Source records
========

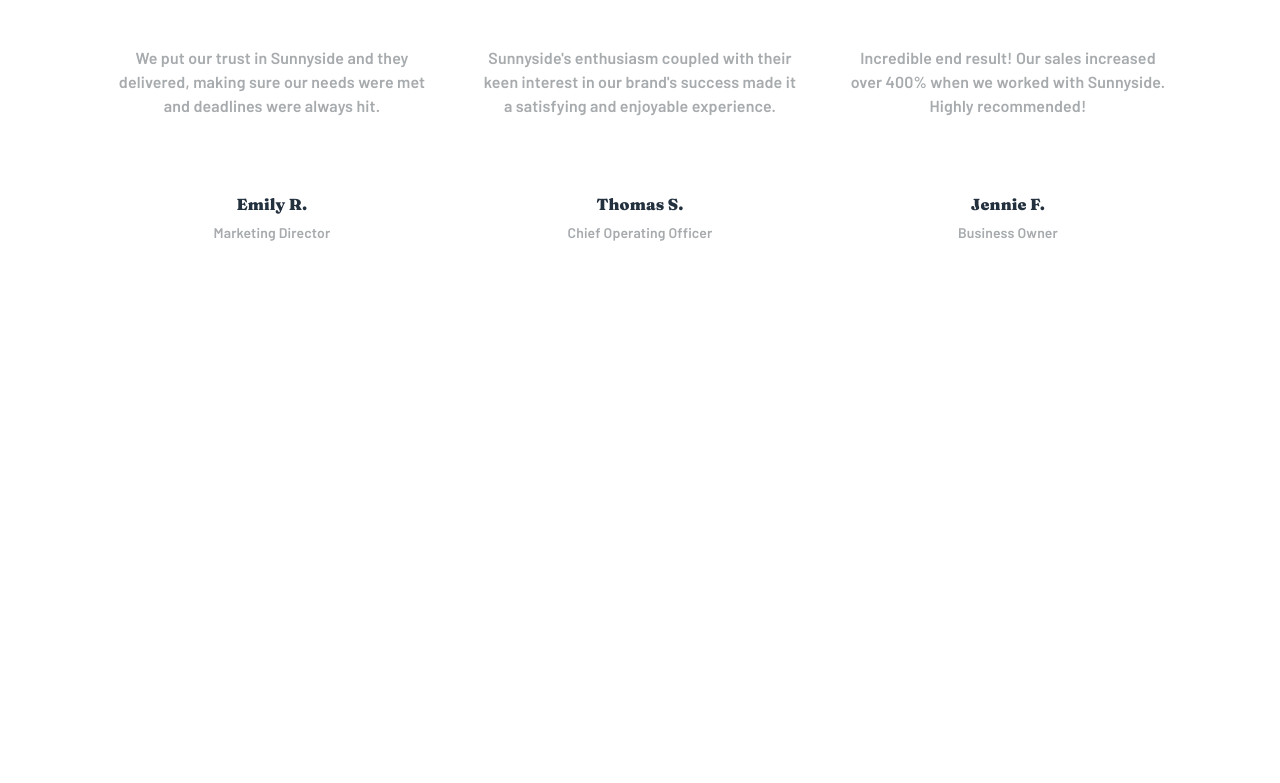
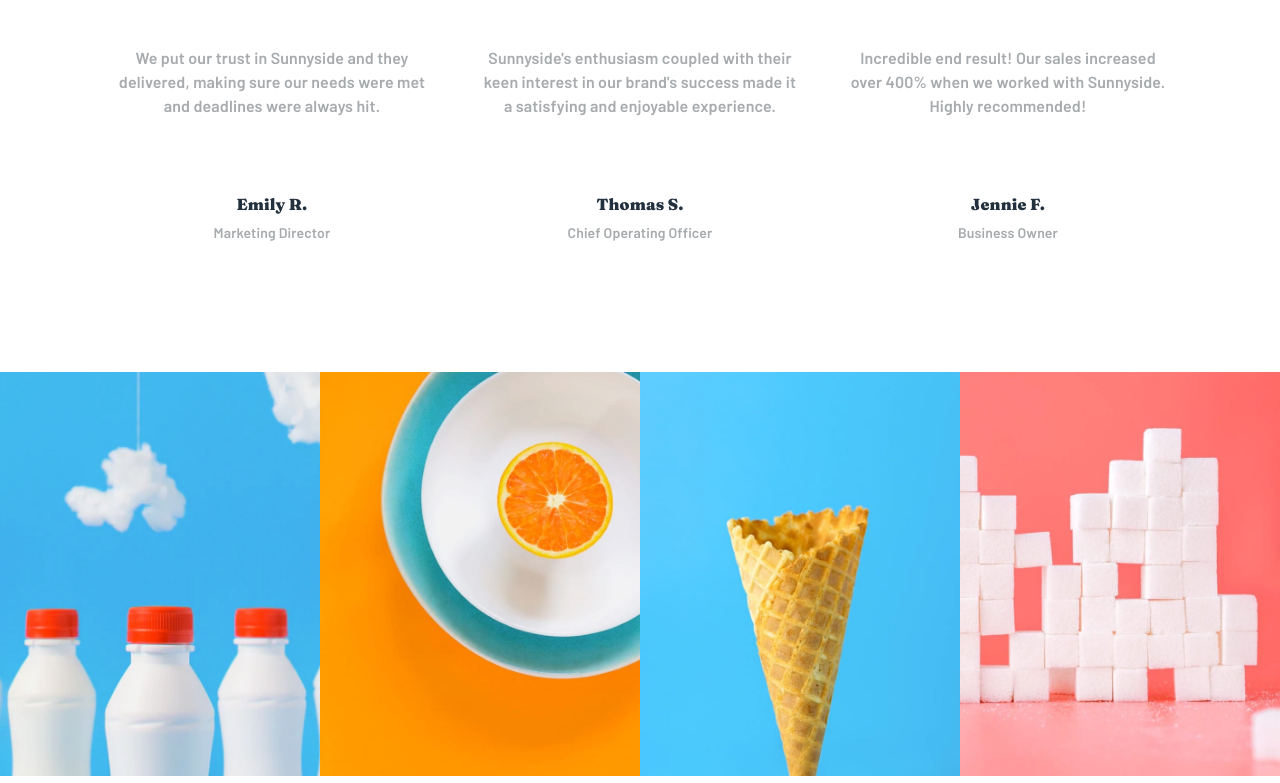
Before and after one commit to fadialjawhary0/sunnyside-agency, a React (Create React App) app: page / in a window 1280 px wide. Shown: the part 2695-3478 px from the top of the page. Before the commit the page ends 3067 px from the top, so only its background shows below. Built offline with nearby package versions, Linux system fonts and the light colour scheme.

Commit message:
Create photos section

```diff
--- a/src/components/ImageBlock.jsx
+++ b/src/components/ImageBlock.jsx
@@ -3,7 +3,7 @@
 import { Box, Grid, Typography, useMediaQuery } from '@mui/material';
 import { useTheme } from '@emotion/react';
 
-import { ResponsiveImageSources } from '../views/landingPage/constants/responsiveImgSrc.constant.mjs';
+import { ResponsiveImageSources } from '../constants/responsiveImgSrc.constant.mjs';
 
 const ImageBlock = ({
   order,
@@ -16,7 +16,7 @@
   const theme = useTheme();
   const isMobile = useMediaQuery(theme.breakpoints.down('sm'));
   const isCherryOrOrangePhoto =
-    imgName === 'CherryPhoto' || imgName === 'OrangePhoto1';
+    imgName === 'CherryPhoto' || imgName === 'OrangePhoto';
 
   const selectImageBasedOnDevice = img => {
     return isMobile
--- /dev/null
+++ b/src/constants/responsiveImgSrc.constant.mjs
@@ -0,0 +1,58 @@
+import EggPhotoDesktop from '../assets/desktop/image-transform.jpg';
+import EggPhotoMobile from '../assets/mobile/image-transform.jpg';
+
+import GlassPhotoDesktop from '../assets/desktop/image-stand-out.jpg';
+import GlassPhotoMobile from '../assets/mobile/image-stand-out.jpg';
+
+import CherryPhotoDesktop from '../assets/desktop/image-graphic-design.jpg';
+import CherryPhotoMobile from '../assets/mobile/image-graphic-design.jpg';
+
+import OrangePhotoDesktop from '../assets/desktop/image-photography.jpg';
+import OrangePhotoMobile from '../assets/mobile/image-photography.jpg';
+
+import MilkPhotoDesktop from '../assets/desktop/image-gallery-milkbottles.jpg';
+import MilkPhotoMobile from '../assets/mobile/image-gallery-milkbottles.jpg';
+
+import OrangePhotoDesktop2 from '../assets/desktop/image-gallery-orange.jpg';
+import OrangePhotoMobile2 from '../assets/mobile/image-gallery-orange.jpg';
+
+import ConePhotoDesktop from '../assets/desktop/image-gallery-cone.jpg';
+import ConePhotoMobile from '../assets/mobile/image-gallery-cone.jpg';
+
+import SugarPhotoDesktop from '../assets/desktop/image-gallery-sugarcubes.jpg';
+import SugarPhotoMobile from '../assets/mobile/image-gallery-sugar-cubes.jpg';
+
+export const ResponsiveImageSources = {
+  EggPhoto: {
+    DesktopSize: EggPhotoDesktop,
+    MobileSize: EggPhotoMobile,
+  },
+  GlassPhoto: {
+    DesktopSize: GlassPhotoDesktop,
+    MobileSize: GlassPhotoMobile,
+  },
+  CherryPhoto: {
+    DesktopSize: CherryPhotoDesktop,
+    MobileSize: CherryPhotoMobile,
+  },
+  OrangePhoto: {
+    DesktopSize: OrangePhotoDesktop,
+    MobileSize: OrangePhotoMobile,
+  },
+  MilkPhoto: {
+    DesktopSize: MilkPhotoDesktop,
+    MobileSize: MilkPhotoMobile,
+  },
+  OrangePhoto2: {
+    DesktopSize: OrangePhotoDesktop2,
+    MobileSize: OrangePhotoMobile2,
+  },
+  ConePhoto: {
+    DesktopSize: ConePhotoDesktop,
+    MobileSize: ConePhotoMobile,
+  },
+  SugarPhoto: {
+    DesktopSize: SugarPhotoDesktop,
+    MobileSize: SugarPhotoMobile,
+  },
+};
--- a/src/layout/index.jsx
+++ b/src/layout/index.jsx
@@ -4,6 +4,7 @@
 
 import LandingPage from '../views/landingPage/LandingPage';
 import Testimonials from '../views/testimonials/Testimonials';
+import Photos from '../views/photos/Photos';
 
 const Layout = () => {
   return (
@@ -13,6 +14,7 @@
       }}>
       <LandingPage />
       <Testimonials />
+      <Photos />
     </Box>
   );
 };
--- a/src/views/landingPage/LandingPage.jsx
+++ b/src/views/landingPage/LandingPage.jsx
@@ -98,7 +98,7 @@
         <ImageBlock
           order={{ xs: 5, sm: 5 }}
           altText="Orange Photo"
-          imgName="OrangePhoto1"
+          imgName="OrangePhoto"
           projectTitle={ProjectsSectionTextContent?.Photography?.Title}
           projectDescription={
             ProjectsSectionTextContent?.Photography?.Description
--- a/src/views/landingPage/constants/index.js
+++ b/src/views/landingPage/constants/index.js
@@ -1,3 +1,3 @@
 export * from './content.constant';
-export * from './responsiveImgSrc.constant.mjs';
+export * from '../../../constants/responsiveImgSrc.constant.mjs';
 export * from './projectsContent.constants.mjs';
--- a/src/views/landingPage/constants/responsiveImgSrc.constant.mjs
+++ /dev/null
@@ -1,30 +0,0 @@
-import EggPhotoDesktop from '../../../assets/desktop/image-transform.jpg';
-import EggPhotoMobile from '../../../assets/mobile/image-transform.jpg';
-
-import GlassPhotoDesktop from '../../../assets/desktop/image-stand-out.jpg';
-import GlassPhotoMobile from '../../../assets/mobile/image-stand-out.jpg';
-
-import CherryPhotoDesktop from '../../../assets/desktop/image-graphic-design.jpg';
-import CherryPhotoMobile from '../../../assets/mobile/image-graphic-design.jpg';
-
-import OrangePhotoDesktop1 from '../../../assets/desktop/image-photography.jpg';
-import OrangePhotoMobile1 from '../../../assets/mobile/image-photography.jpg';
-
-export const ResponsiveImageSources = {
-  EggPhoto: {
-    DesktopSize: EggPhotoDesktop,
-    MobileSize: EggPhotoMobile,
-  },
-  GlassPhoto: {
-    DesktopSize: GlassPhotoDesktop,
-    MobileSize: GlassPhotoMobile,
-  },
-  CherryPhoto: {
-    DesktopSize: CherryPhotoDesktop,
-    MobileSize: CherryPhotoMobile,
-  },
-  OrangePhoto1: {
-    DesktopSize: OrangePhotoDesktop1,
-    MobileSize: OrangePhotoMobile1,
-  },
-};
--- /dev/null
+++ b/src/views/photos/Photos.jsx
@@ -0,0 +1,47 @@
+import React from 'react';
+
+import { Box, Grid, useMediaQuery } from '@mui/material';
+import { useTheme } from '@emotion/react';
+
+import { ResponsiveImageSources } from '../landingPage/constants';
+
+const Photos = () => {
+  const theme = useTheme();
+  const isMobile = useMediaQuery(theme.breakpoints.down('sm'));
+
+  const selectImageBasedOnDevice = img => {
+    return isMobile
+      ? ResponsiveImageSources[img].MobileSize
+      : ResponsiveImageSources[img].DesktopSize;
+  };
+
+  const Photos = [
+    { altText: 'Milk photo', source: selectImageBasedOnDevice('MilkPhoto') },
+    {
+      altText: 'Orange photo',
+      source: selectImageBasedOnDevice('OrangePhoto2'),
+    },
+    { altText: 'Cone photo', source: selectImageBasedOnDevice('ConePhoto') },
+    {
+      altText: 'Sugar cubes photo',
+      source: selectImageBasedOnDevice('SugarPhoto'),
+    },
+  ];
+
+  return (
+    <Grid container>
+      {Photos.map(photo => (
+        <Grid item xs={6} sm={3} key={photo?.altText}>
+          <Box
+            component="img"
+            alt={photo?.altText}
+            src={photo?.source}
+            sx={{ width: '100%', height: '100%', objectFit: 'cover' }}
+          />
+        </Grid>
+      ))}
+    </Grid>
+  );
+};
+
+export default Photos;
```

========

### WORK INSTRUCTIONS:
Of all the lines in the entries, count those with the string "transform", and report only that number.

### TASK RESPONSE:
4